I’ve been wondering about how much Teddy’s choice to rape Freddie was driven by his having been a posh kid. He could have done all sorts of terrible things, but went with the nuclear option: It’s public. It’s brutal. It’s extremely personal.
Yes, exactly. Nick is brilliant and we got on so well together, and it was so important to everyone that we get this scene right. We worked with our stuntman Gordon, and our intimacy coordinator, Adelaide, to draw out the scene on the floor in that nightclub men’s room over a few days. Adelaide learned that Nick had never done anything like this before, and as you may know, I’ve done quite a few scenes like this before.
I’ve seen a few of them here and there, yeah.
This is a really interesting, powerful scene, because it’s about the yielding of power by somebody who believes that he’s in control who then loses that control in the most humiliating way. And in front of one of his girlfriends, which is absolutely by design; nothing Teddy does is by accident.
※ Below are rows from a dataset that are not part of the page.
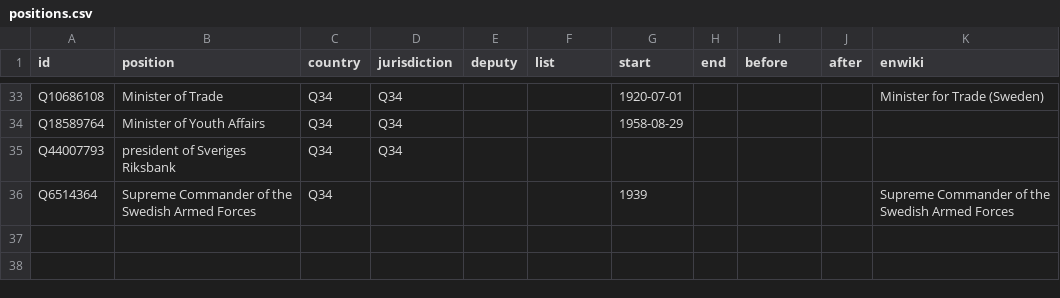
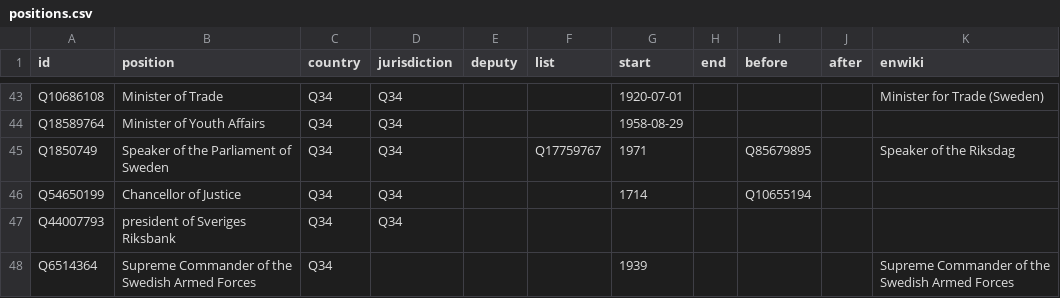
Before and after one commit to every-politician-scrapers/sweden-cabinet, a CSV file: html/positions.csv, drawn as a sheet; only a part is shown, gaps mark what is left out; the diff covers the shown part only; the diff names each change by its address in the sheet, - before the commit and + after, or states it on an @@ line.

```diff
--- a/html/positions.csv
+++ b/html/positions.csv
+row 45: Q1850749 | Speaker of the Parliament of Sweden | Q34 | Q34 |  | Q17759767 | 1971 |  | Q85679895 |  | Speaker of the Riksdag
+row 46: Q54650199 | Chancellor of Justice | Q34 | Q34 |  |  | 1714 |  | Q10655194
```
Also changed, not shown: 10 added rows elsewhere in this file.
So it was all about making sure that Nick was comfortable, and felt safe at all times, so we rehearsed it a lot. He wanted to make it as brilliant as he could, and because Nick and I are very close, there was already a sort of intimacy between us, where I was checking in on him and making sure he was okay.
The combination of Freddie’s desperation and Teddy's implacability is so intense. There’s an inevitability to the scene that I think the audience perceives before Freddie does.
Yes, exactly. And, you know, again, without spoiling too much of the show, we will go back to a past moment in Teddy’s life where we’ll see who Teddy was, and which explains a little bit of who he’s become, and his particular distaste for aristocracy.
Tell me about Teddy’s violence portfolio. He’s got this array of techniques he can choose from to exert his will over people and events, and as you pointed out, nothing he does is accidental. How much of it is improvised?
It’s kind of all in the little biography I created. Let’s imagine a young man who's run away from home—possibly because of how he’s perceived by his father, or because he’s being beaten by his father, or possibly even being abused by a family member—and coming to London at age 14 or 15. There’s a sort of Rolodex of things he will have seen and been responsible for, and possibly have happened to him, that he can call on as he goes on.
I imagined him spending a few nights on the street when he got to London, and probably being beaten up really badly, and that driving him to join a boxing gym. Boxing is a longstanding tradition in my family, so it felt natural that Teddy would have done so, too, to learn how to protect himself in any situation. There was probably a knife down his boot, which at some point he’d have had to learn how to use.
But also within my little biography, I worked in the idea that there was a young man working as a trainer, who took this kid in, and let him stay in the boxing club. That guy was Stan, who is Teddy’s right hand in the series. I envisaged this world where the boxing club is where they become inextricably linked. Being so intertwined, and with so much history between them, it's almost like Stan knows what Teddy's thinking, what he’s going to say, and he’s just waiting for Teddy to say it out loud.
This interview has been edited and condensed for clarity.